Kansas also is the birthplace of many other notable things. The first ever recorded F5 tornado descended and promptly destroyed Greensburg, Kansas in 2007. In 1928 a tornado touched down that was so strong it actually blew the feathers off of chickens! Since they first started keeping track in 1950, Kansas experienced an average of 61 tornados a year. Unfortunately for them, since 2003 Kansas has “enjoyed” an average of 112 twisters a year. I am sure this is due solely to increased testing.
Kansas is home to some gastronomic additions to the American landscape. Both Pizza Hut and the White Castle hamburger chain were founded in Kansas. In fact, both were born near the University town of Wichita. Oddly enough, there are no longer any White Castle restaurants in the State. Unfortunately for the residents, there are still Pizza Huts. The “Icee” soft drink also originated in Kansas, as did the graham cracker. The s’mores ingredient was created by a Minister named Graham who wanted to make sure folks had some sort of cracker based on whole wheat. It did not quite work out that way in the long run, but if you really want to find whole wheat baked goods, I am pretty sure I saw some in Wal-Mart. The helicopter was invented in Kansas, and the first aircraft manufacturing factory was locared in Kansas. (That is aircraft plural, Orville and Wilbur don’t count.)

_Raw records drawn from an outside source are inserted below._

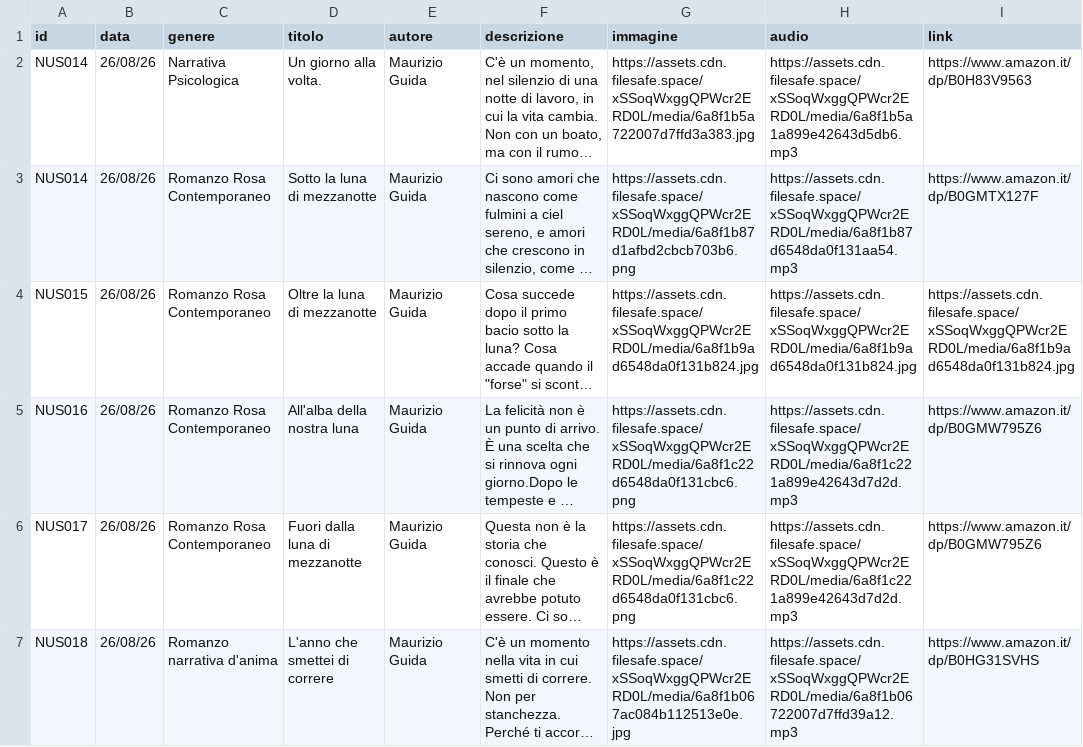
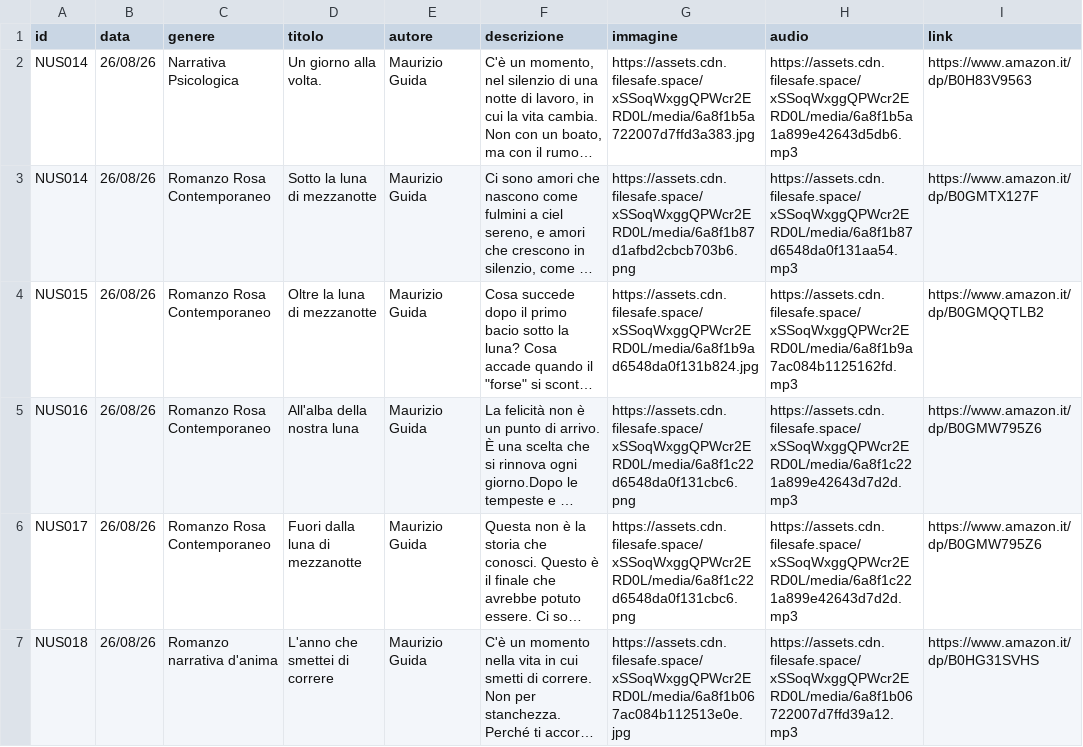
Before and after one commit to riomeroio/book, a CSV file: schedalibri/libri-new.csv, drawn as a sheet; only a part is shown; long unchanged cells end in …; the diff names each change by its address in the sheet, - before the commit and + after, or states it on an @@ line.

Commit message:
Update libri-new.csv

```diff
--- a/schedalibri/libri-new.csv
+++ b/schedalibri/libri-new.csv
-H4 (audio): https://assets.cdn.filesafe.space/xSSoqWxggQPWcr2ERD0L/media/6a8f1b9ad6548da0f131b824.jpg
+H4 (audio): https://assets.cdn.filesafe.space/xSSoqWxggQPWcr2ERD0L/media/6a8f1b9a7ac084b1125162fd.mp3
-I4 (link): https://assets.cdn.filesafe.space/xSSoqWxggQPWcr2ERD0L/media/6a8f1b9ad6548da0f131b824.jpg
+I4 (link): https://www.amazon.it/dp/B0GMQQTLB2
```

But Kansas is still more than tornados, bread, and mediocre restaurants. There are many sights and things to do that can only be found in Kansas. Want to see a really big water slide? Forget Disney, or Sea World, you need to head to the Schlitterbahn Water Park in Kansas City, one of the slides there is taller than Niagara Falls (which is not in Kansas). No barrel required.
String your thing? Head on over to Cawker, Kansas and you can feast your eyes on a roll of twine that is more than 5,000 pounds. In the mid 1950’s Frank Strober started the ball of twine and later gave it to the City. Residents and visitors have been adding to it every year during Cawker’s annual “Twine-A-Thon”. Surely something no one should miss!

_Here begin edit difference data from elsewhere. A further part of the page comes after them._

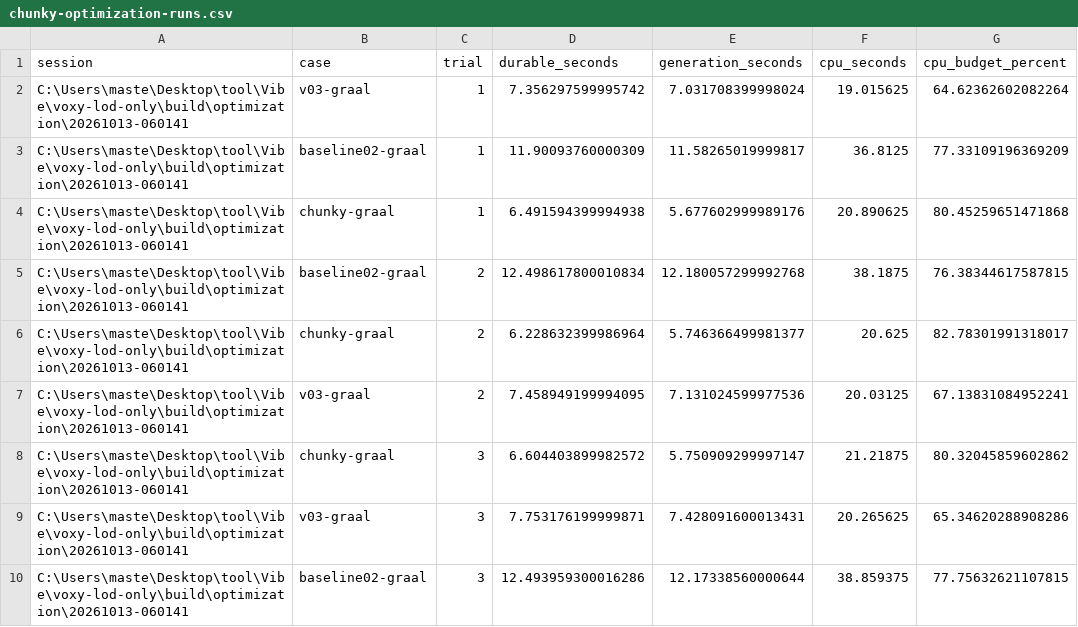
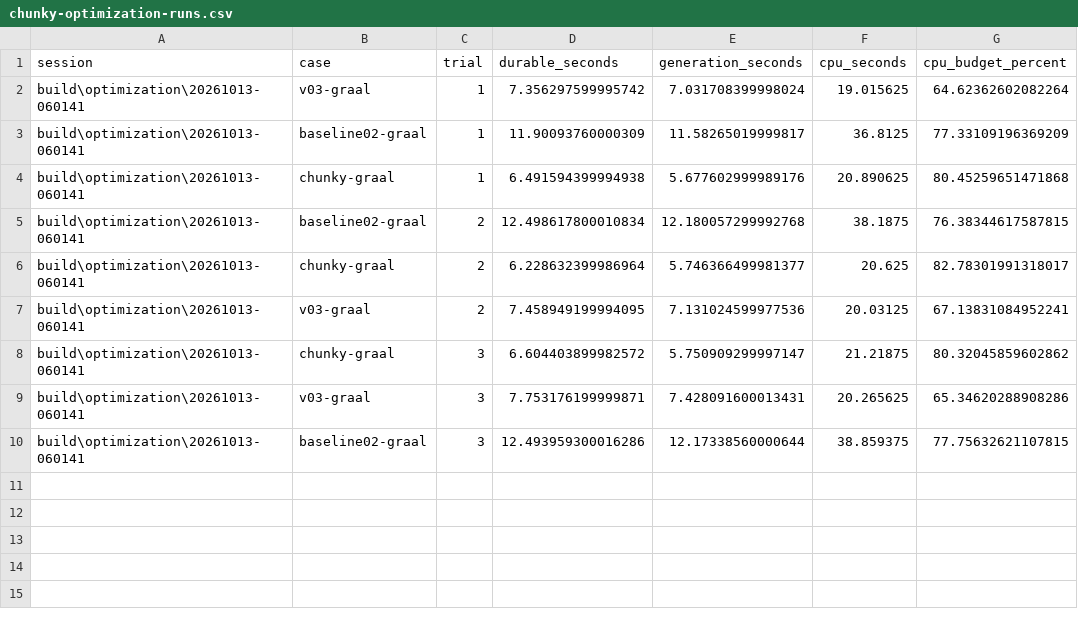
Before and after one commit to mihile/voxy-lod-only, a CSV file: benchmark/results/chunky-optimization-runs.csv, drawn as a sheet; only a part is shown; the diff names each change by its address in the sheet, - before the commit and + after, or states it on an @@ line.

Commit message:
Release Voxy LOD Only 0.8 with area controls and structure compatibility

```diff
--- a/benchmark/results/chunky-optimization-runs.csv
+++ b/benchmark/results/chunky-optimization-runs.csv
-A2:A10 (session): C:\Users\maste\Desktop\tool\Vibe\voxy-lod-only\build\optimization\20261013-060141
+A2:A10 (session): build\optimization\20261013-060141
```
Also changed, not shown: 50 other files.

How about a really big swimming pool? The Lee Richardson Zoo in Garden City, Kansas boasts of a swimming pool that occupies more than a half a city block and contains more than two and a half million gallons of water. I can personally attest that this is a LOT bigger than any of the three pools in Garden City, New York. If you are planning on visiting, I am sorry, but I am not sure of the cleaning schedule.
And be sure to visit Russell Springs in Logan County, Kansas. You wouldn’t want to miss the “Cow Chip” capitol, would you?
So, Kansas is flat, has bad weather, lots of wheat, mediocre restaurants, a big ball of twine, a huge swimming pool, and the cow chip capitol. What else can Kansas offer? Why the usual closing of some weird laws!
It is illegal to shoot rabbits from a motorboat.
Pedestrians crossing the road at night must wear taillights.
It is illegal to catch fish with your bare hands.
One may not hunt ducks with the assistance of mules.
In Lawrence, Kansas it is illegal to wear a bee in your hat.
In Overland Park, Kansas it is illegal to picket a funeral.
But my absolute favourite odd law is that it is illegal to hunt whales. One must wonder how this one got on the books considering that Kansas is completely landlocked.